YOUR INSTRUCTIONS :: Copy each line that includes the string "with" from the material into your answer.

ENTRIES PROVIDED ::

%%

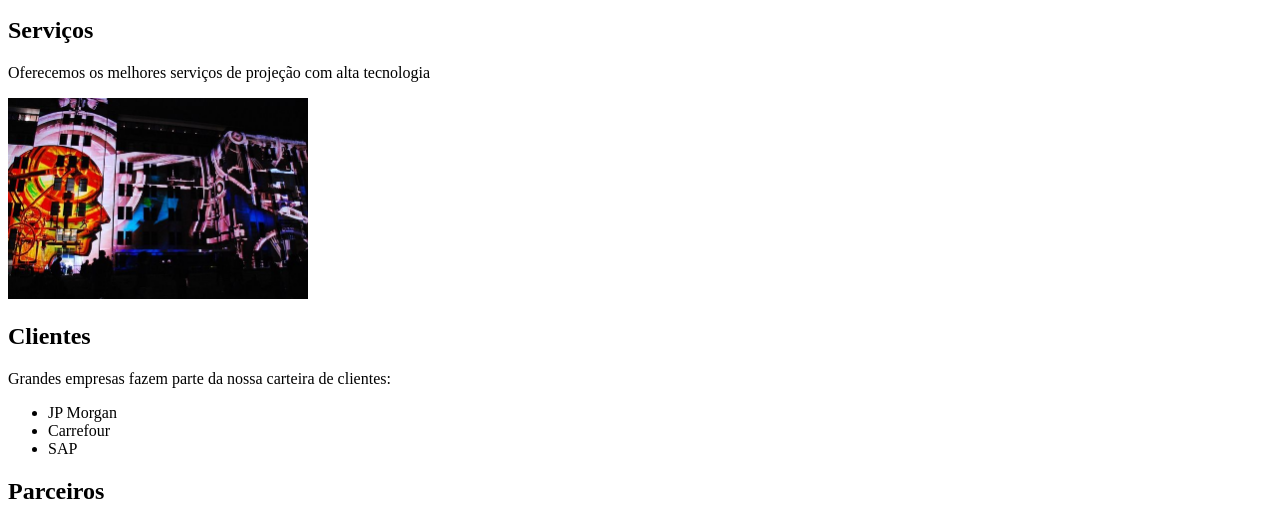
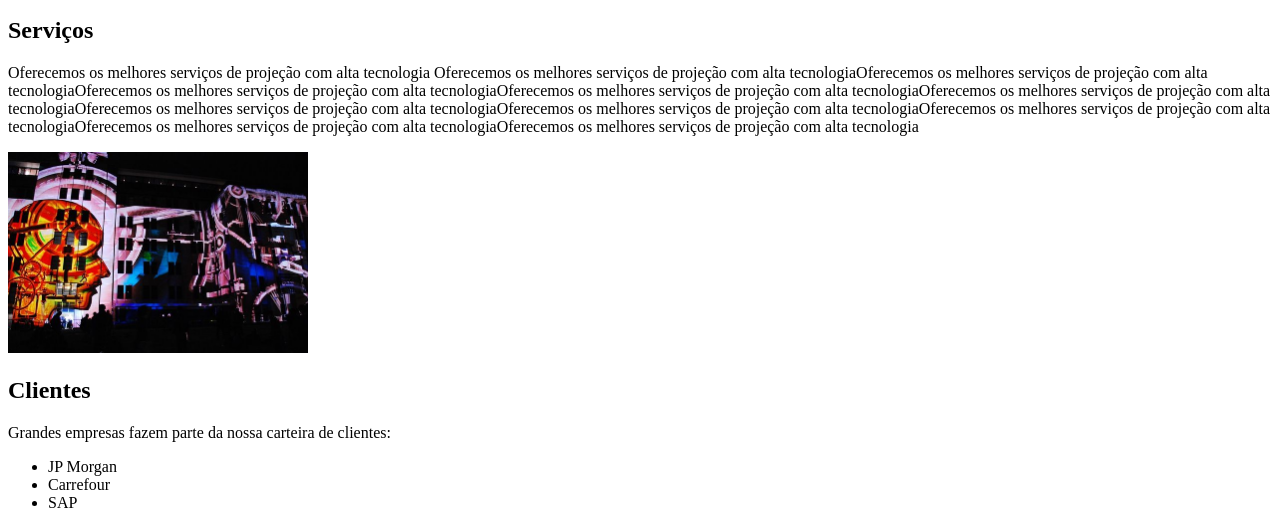
Before and after one commit to PriscilaNetto/aula_html5_css3, a plain HTML site: page index.html in a window 1280 px wide. Shown: the part 241-762 px from the top of the page. Drawn offline with Linux system fonts and the light colour scheme.

Commit message:
add link com css

```diff
--- a/index.html
+++ b/index.html
@@ -3,6 +3,7 @@
   <head>
     <meta charset="utf-8" />
     <title>Arte Visual</title>
+    <link rel="stylesheet" type="text/css" href="css/style.css" />
   </head>
 
   <body>
@@ -34,7 +35,20 @@
 
     <section id="servicos">
       <h2>Serviços</h2>
-      <p>Oferecemos os melhores serviços de projeção com alta tecnologia</p>
+      <p>
+        Oferecemos os melhores serviços de projeção com alta tecnologia
+        Oferecemos os melhores serviços de projeção com alta
+        tecnologiaOferecemos os melhores serviços de projeção com alta
+        tecnologiaOferecemos os melhores serviços de projeção com alta
+        tecnologiaOferecemos os melhores serviços de projeção com alta
+        tecnologiaOferecemos os melhores serviços de projeção com alta
+        tecnologiaOferecemos os melhores serviços de projeção com alta
+        tecnologiaOferecemos os melhores serviços de projeção com alta
+        tecnologiaOferecemos os melhores serviços de projeção com alta
+        tecnologiaOferecemos os melhores serviços de projeção com alta
+        tecnologiaOferecemos os melhores serviços de projeção com alta
+        tecnologia
+      </p>
       <div>
         <img
           src="img/Festival of Lights - Vivid Sydney Photos _ The Travel Tart Blog.jpg"
```
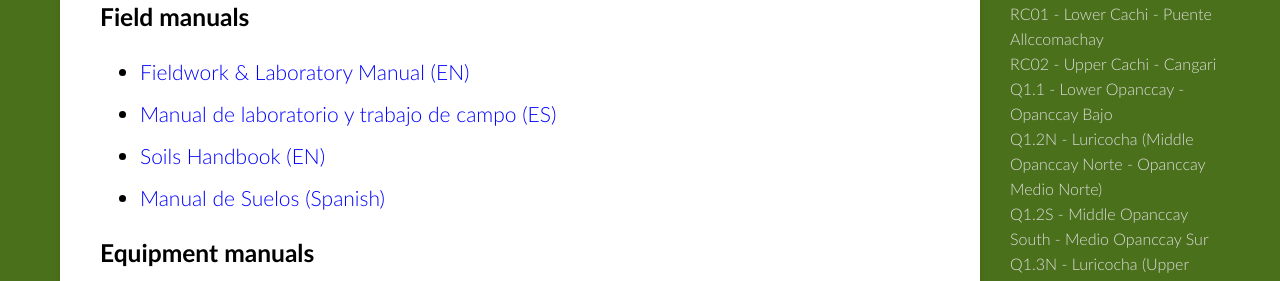
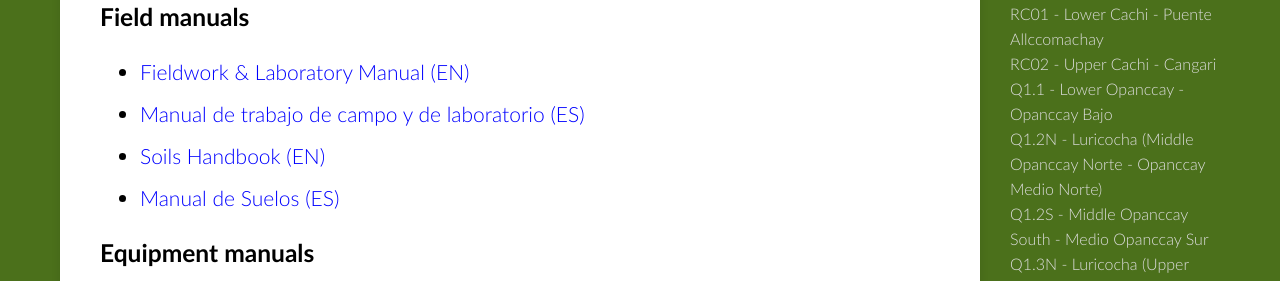
Before and after one commit to HVLepage/cavep-unah, a Jekyll site: the page built from _docs/field-manuals.md, in a window 1280 px wide. Shown: the part 354-635 px from the top of the page. Built offline with Jekyll 4.4.1, drawn with Linux system fonts in a browser that asks for light colours.

Commit message:
Update field-manuals.md

```diff
--- a/_docs/field-manuals.md
+++ b/_docs/field-manuals.md
@@ -12,11 +12,11 @@ permalink: /docs/field-manuals/
 ### Field manuals
 * [Fieldwork & Laboratory Manual (EN)](/assets/docs//UNAHFieldworkmanualFinal.pdf)
 
-* [Manual de laboratorio y trabajo de campo (ES)](/assets/docs/UNAHFieldworkmanual(spanish)Final.pdf)
+* [Manual de trabajo de campo y de laboratorio (ES)](/assets/docs/UNAHFieldworkmanual(spanish)Final.pdf)
 
 * [Soils Handbook (EN)](/assets/docs/SoilsHandbook.pdf)
 
-* [Manual de Suelos (Spanish)](/assets/docs/SoilsHandbook(Spanish).pdf)
+* [Manual de Suelos (ES)](/assets/docs/SoilsHandbook(Spanish).pdf)
 
 
 ### Equipment manuals
```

%%

TASK OUTPUT ::
Before and after one commit to PriscilaNetto/aula_html5_css3, a plain HTML site: page index.html in a window 1280 px wide. Shown: the part 241-762 px from the top of the page. Drawn offline with Linux system fonts and the light colour scheme.
Before and after one commit to HVLepage/cavep-unah, a Jekyll site: the page built from _docs/field-manuals.md, in a window 1280 px wide. Shown: the part 354-635 px from the top of the page. Built offline with Jekyll 4.4.1, drawn with Linux system fonts in a browser that asks for light colours.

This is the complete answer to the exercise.